Print every record exactly as it appears. Leave the pictures out.

▶ _Supplied entries_
————————

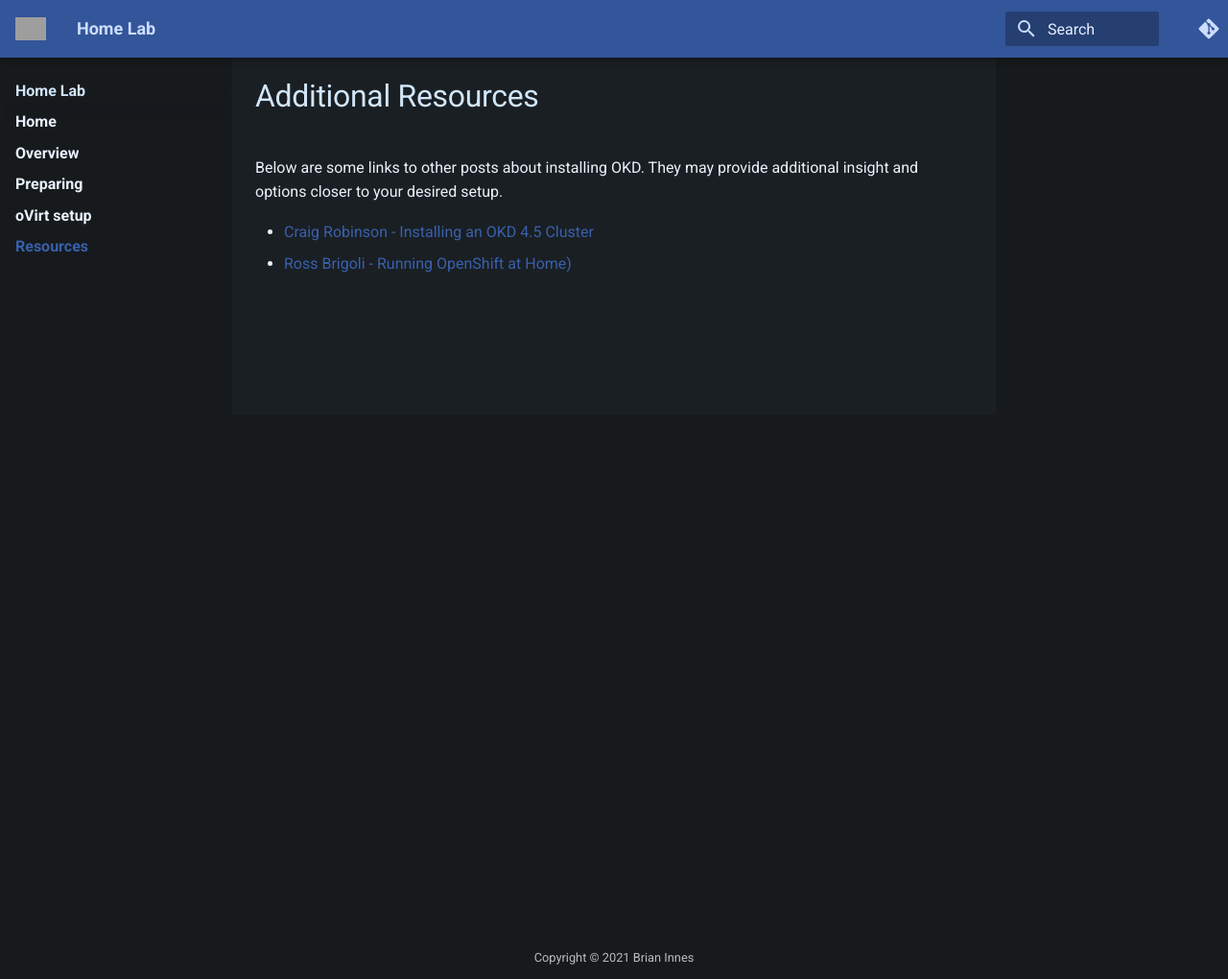
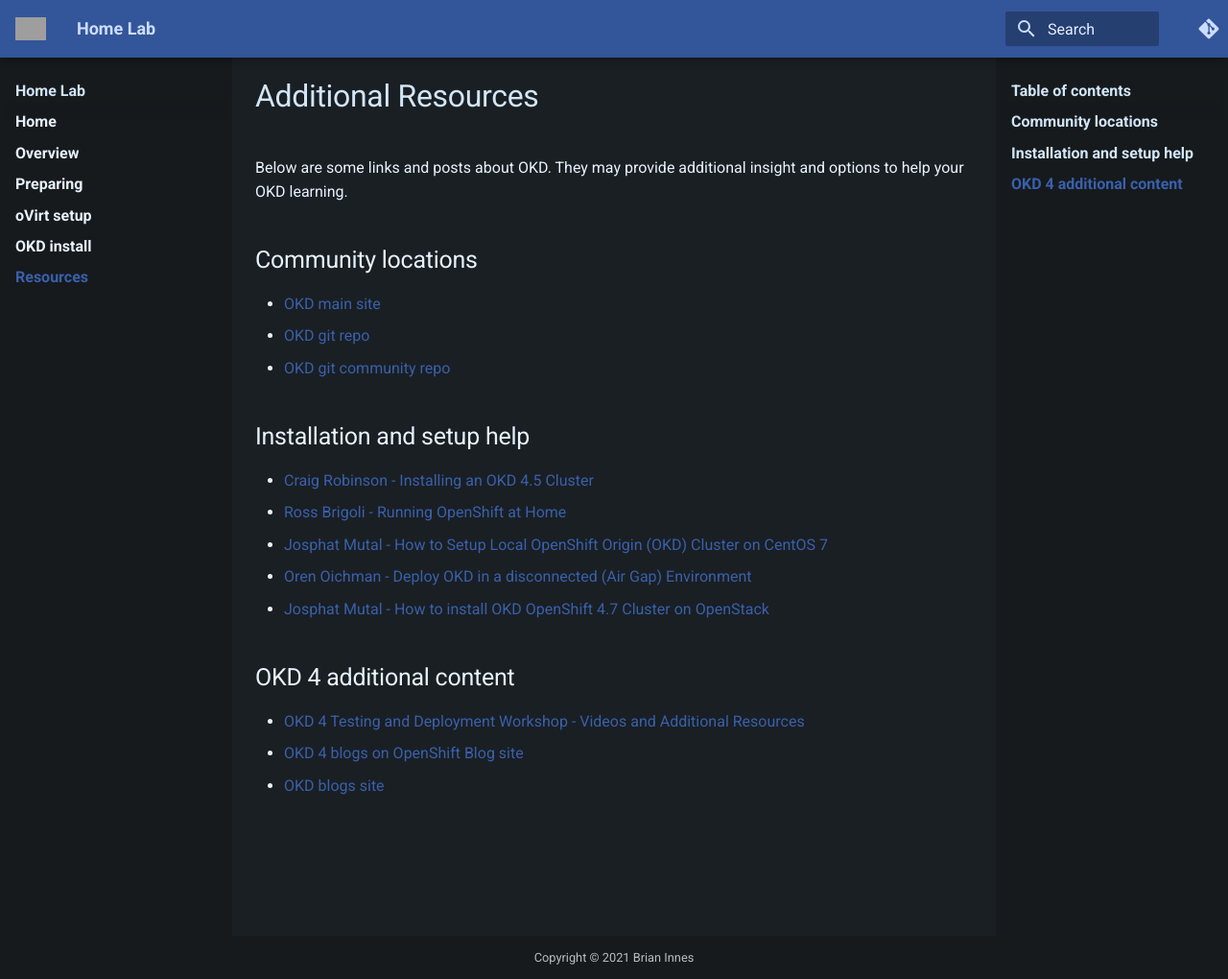
Before and after one commit to brianinnes/homeLab, an MkDocs documentation site: the page built from docs/resources.md, in a window 1280 px wide and 1020 px high. Shown: the whole window at 96% size. Built offline with MkDocs 1.6.1 and Material for MkDocs 9.7.7, drawn with Linux system fonts in a browser that asks for light colours; comment, search, counter and statistics services are not loaded; grey boxes are pictures that could not be loaded.

Commit message:
initial OKD install instructions

```diff
--- a/docs/resources.md
+++ b/docs/resources.md
@@ -2,7 +2,24 @@
 
 <!--- cSpell:ignore Brigoli -->
 
-Below are some links to other posts about installing OKD.  They may provide additional insight and options closer to your desired setup.
+Below are some links and posts about OKD.  They may provide additional insight and options to help your OKD learning.
+
+## Community locations
+
+- [OKD main site](https://okd.io)
+- [OKD git repo](https://github.com/openshift/okd)
+- [OKD git community repo](https://github.com/openshift/community)
+
+## Installation and setup help
 
 - [Craig Robinson - Installing an OKD 4.5 Cluster](https://itnext.io/guide-installing-an-okd-4-5-cluster-508a2631cbee)
-- [Ross Brigoli - Running OpenShift at Home)](https://blog.rossbrigoli.com/2020/10/running-full-openshift-cluster-at-home.html)
+- [Ross Brigoli - Running OpenShift at Home](https://blog.rossbrigoli.com/2020/10/running-full-openshift-cluster-at-home.html)
+- [Josphat Mutal - How to Setup Local OpenShift Origin (OKD) Cluster on CentOS 7](https://computingforgeeks.com/setup-openshift-origin-local-cluster-on-centos/)
+- [Oren Oichman - Deploy OKD in a disconnected (Air Gap) Environment](https://two-oes.medium.com/deploying-okd-in-a-disconnected-air-gap-environment-47215356d813)
+- [Josphat Mutal - How to install OKD OpenShift 4.7 Cluster on OpenStack](https://computingforgeeks.com/how-to-install-okd-openshift-cluster-on-openstack/)
+
+## OKD 4 additional content
+
+- [OKD 4 Testing and Deployment Workshop - Videos and Additional Resources](https://www.openshift.com/blog/recap-okd-4-testing-and-deployment-workshop-videos-and-additional-resources)
+- [OKD 4 blogs on OpenShift Blog site](https://www.openshift.com/blog/tag/okd4)
+- [OKD blogs site](https://www.okd.io/blog.html)
--- a/mkdocs.yml
+++ b/mkdocs.yml
@@ -50,4 +50,5 @@
   - Overview: overview.md
   - Preparing: preparation.md
   - oVirt setup: ovirt.md
+  - OKD install: okd_install.md
   - Resources: resources.md
```
Also changed, not shown: docs/okd_install.md (added, +79 -0 lines), docs/ovirt.md (+3 -5 lines).
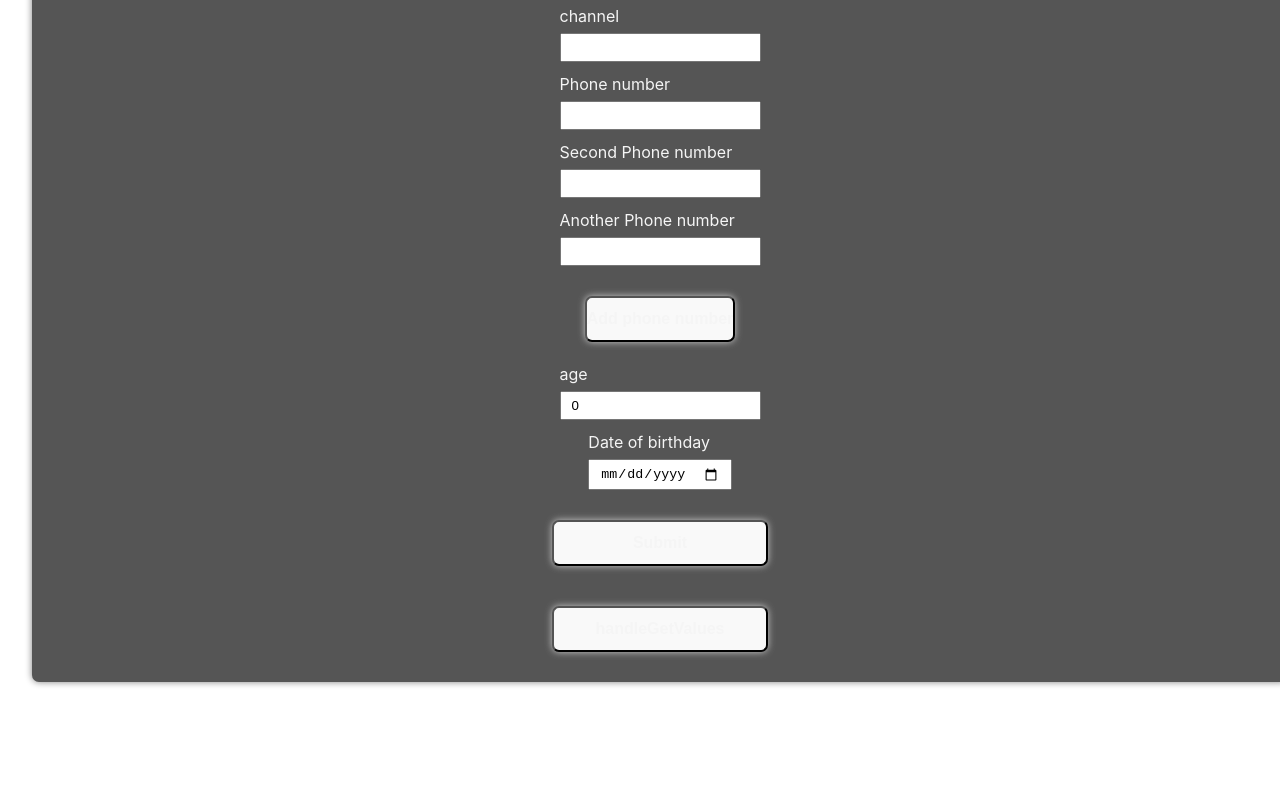
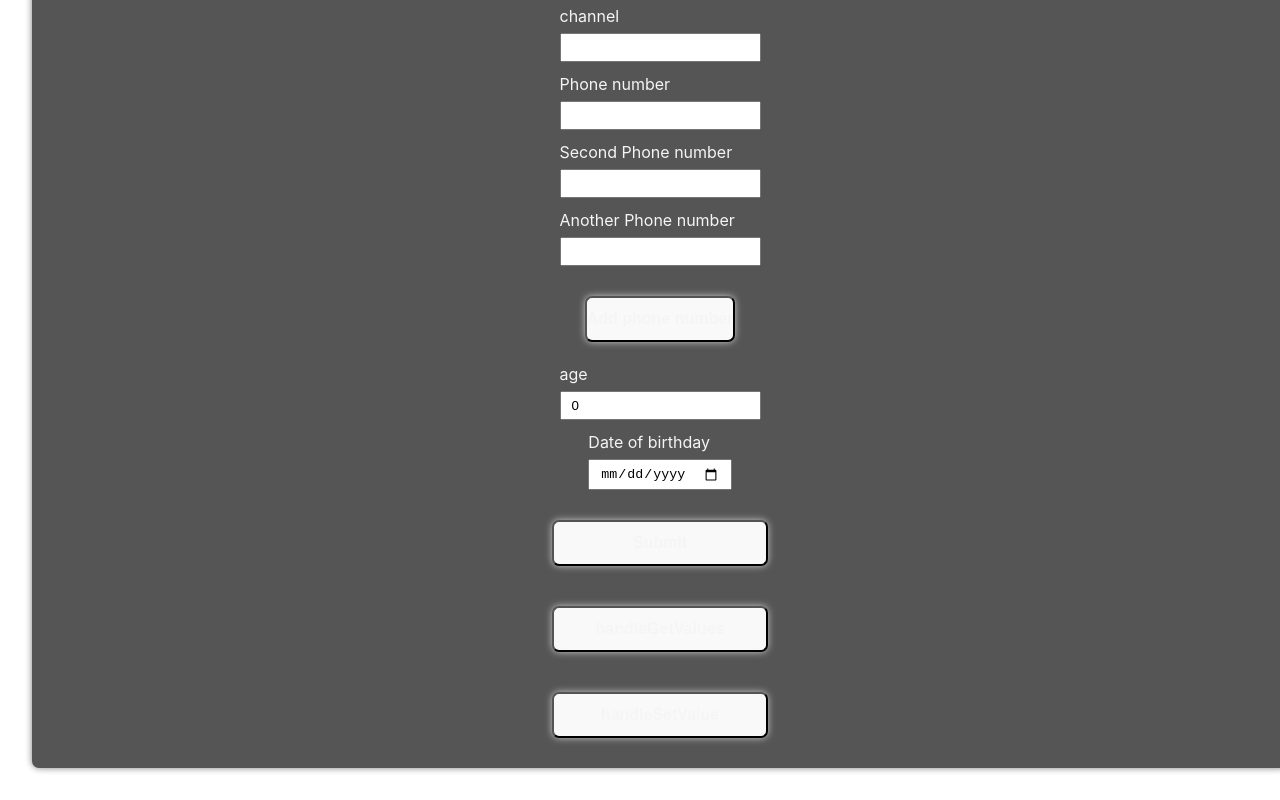
Before and after one commit to TLRKiliann/vitejs-form, a React (Vite) app in the folder vite-project/: page / in a window 1280 px wide. Shown: the part 411-1211 px from the top of the page. Before the commit the page ends 1125 px from the top, so only its background shows below. Built offline with nearby package versions, Linux system fonts and the light colour scheme.

Commit message:
setValue & touchedFields, dirtyFields added

```diff
--- a/vite-project/src/components/FormDemo.tsx
+++ b/vite-project/src/components/FormDemo.tsx
@@ -30,8 +30,10 @@ const FormDemo = () => {
     },
   });
 
-  const { register, control, handleSubmit, formState, watch, getValues } = form;
-  const { errors } = formState;
+  const { register, control, handleSubmit, formState, watch, getValues, setValue } = form;
+  const { errors, touchedFields, dirtyFields } = formState;
+
+  console.log({ touchedFields, dirtyFields })
 
   const { fields, append, remove } = useFieldArray({
     name: "phNumber",
@@ -53,6 +55,15 @@ const FormDemo = () => {
   const handleGetValues = () => {
     console.log("getValues : ", getValues())
   };
+
+  //setValue
+  const handleSetValue = () => {
+    setValue("username", "", {
+      shouldValidate: true,
+      shouldDirty: true,
+      shouldTouch: true,
+    })
+  }
 
   console.log("date", typeof(dob))
 
@@ -147,6 +158,7 @@ const FormDemo = () => {
 
         <button type="submit" className="button">Submit</button>
         <button type="button" onClick={handleGetValues}className="button">handleGetValues</button>
+        <button type="button" onClick={handleSetValue}className="button">handleSetValue</button>
         <DevTool control={control} />
       </form>
     </div>
```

————————

▶ _Task solution_
Before and after one commit to brianinnes/homeLab, an MkDocs documentation site: the page built from docs/resources.md, in a window 1280 px wide and 1020 px high. Shown: the whole window at 96% size. Built offline with MkDocs 1.6.1 and Material for MkDocs 9.7.7, drawn with Linux system fonts in a browser that asks for light colours; comment, search, counter and statistics services are not loaded; grey boxes are pictures that could not be loaded.

Commit message:
initial OKD install instructions

```diff
--- a/docs/resources.md
+++ b/docs/resources.md
@@ -2,7 +2,24 @@
 
 <!--- cSpell:ignore Brigoli -->
 
-Below are some links to other posts about installing OKD.  They may provide additional insight and options closer to your desired setup.
+Below are some links and posts about OKD.  They may provide additional insight and options to help your OKD learning.
+
+## Community locations
+
+- [OKD main site](https://okd.io)
+- [OKD git repo](https://github.com/openshift/okd)
+- [OKD git community repo](https://github.com/openshift/community)
+
+## Installation and setup help
 
 - [Craig Robinson - Installing an OKD 4.5 Cluster](https://itnext.io/guide-installing-an-okd-4-5-cluster-508a2631cbee)
-- [Ross Brigoli - Running OpenShift at Home)](https://blog.rossbrigoli.com/2020/10/running-full-openshift-cluster-at-home.html)
+- [Ross Brigoli - Running OpenShift at Home](https://blog.rossbrigoli.com/2020/10/running-full-openshift-cluster-at-home.html)
+- [Josphat Mutal - How to Setup Local OpenShift Origin (OKD) Cluster on CentOS 7](https://computingforgeeks.com/setup-openshift-origin-local-cluster-on-centos/)
+- [Oren Oichman - Deploy OKD in a disconnected (Air Gap) Environment](https://two-oes.medium.com/deploying-okd-in-a-disconnected-air-gap-environment-47215356d813)
+- [Josphat Mutal - How to install OKD OpenShift 4.7 Cluster on OpenStack](https://computingforgeeks.com/how-to-install-okd-openshift-cluster-on-openstack/)
+
+## OKD 4 additional content
+
+- [OKD 4 Testing and Deployment Workshop - Videos and Additional Resources](https://www.openshift.com/blog/recap-okd-4-testing-and-deployment-workshop-videos-and-additional-resources)
+- [OKD 4 blogs on OpenShift Blog site](https://www.openshift.com/blog/tag/okd4)
+- [OKD blogs site](https://www.okd.io/blog.html)
--- a/mkdocs.yml
+++ b/mkdocs.yml
@@ -50,4 +50,5 @@
   - Overview: overview.md
   - Preparing: preparation.md
   - oVirt setup: ovirt.md
+  - OKD install: okd_install.md
   - Resources: resources.md
```
Also changed, not shown: docs/okd_install.md (added, +79 -0 lines), docs/ovirt.md (+3 -5 lines).
Before and after one commit to TLRKiliann/vitejs-form, a React (Vite) app in the folder vite-project/: page / in a window 1280 px wide. Shown: the part 411-1211 px from the top of the page. Before the commit the page ends 1125 px from the top, so only its background shows below. Built offline with nearby package versions, Linux system fonts and the light colour scheme.

Commit message:
setValue & touchedFields, dirtyFields added

```diff
--- a/vite-project/src/components/FormDemo.tsx
+++ b/vite-project/src/components/FormDemo.tsx
@@ -30,8 +30,10 @@ const FormDemo = () => {
     },
   });
 
-  const { register, control, handleSubmit, formState, watch, getValues } = form;
-  const { errors } = formState;
+  const { register, control, handleSubmit, formState, watch, getValues, setValue } = form;
+  const { errors, touchedFields, dirtyFields } = formState;
+
+  console.log({ touchedFields, dirtyFields })
 
   const { fields, append, remove } = useFieldArray({
     name: "phNumber",
@@ -53,6 +55,15 @@ const FormDemo = () => {
   const handleGetValues = () => {
     console.log("getValues : ", getValues())
   };
+
+  //setValue
+  const handleSetValue = () => {
+    setValue("username", "", {
+      shouldValidate: true,
+      shouldDirty: true,
+      shouldTouch: true,
+    })
+  }
 
   console.log("date", typeof(dob))
 
@@ -147,6 +158,7 @@ const FormDemo = () => {
 
         <button type="submit" className="button">Submit</button>
         <button type="button" onClick={handleGetValues}className="button">handleGetValues</button>
+        <button type="button" onClick={handleSetValue}className="button">handleSetValue</button>
         <DevTool control={control} />
       </form>
     </div>
```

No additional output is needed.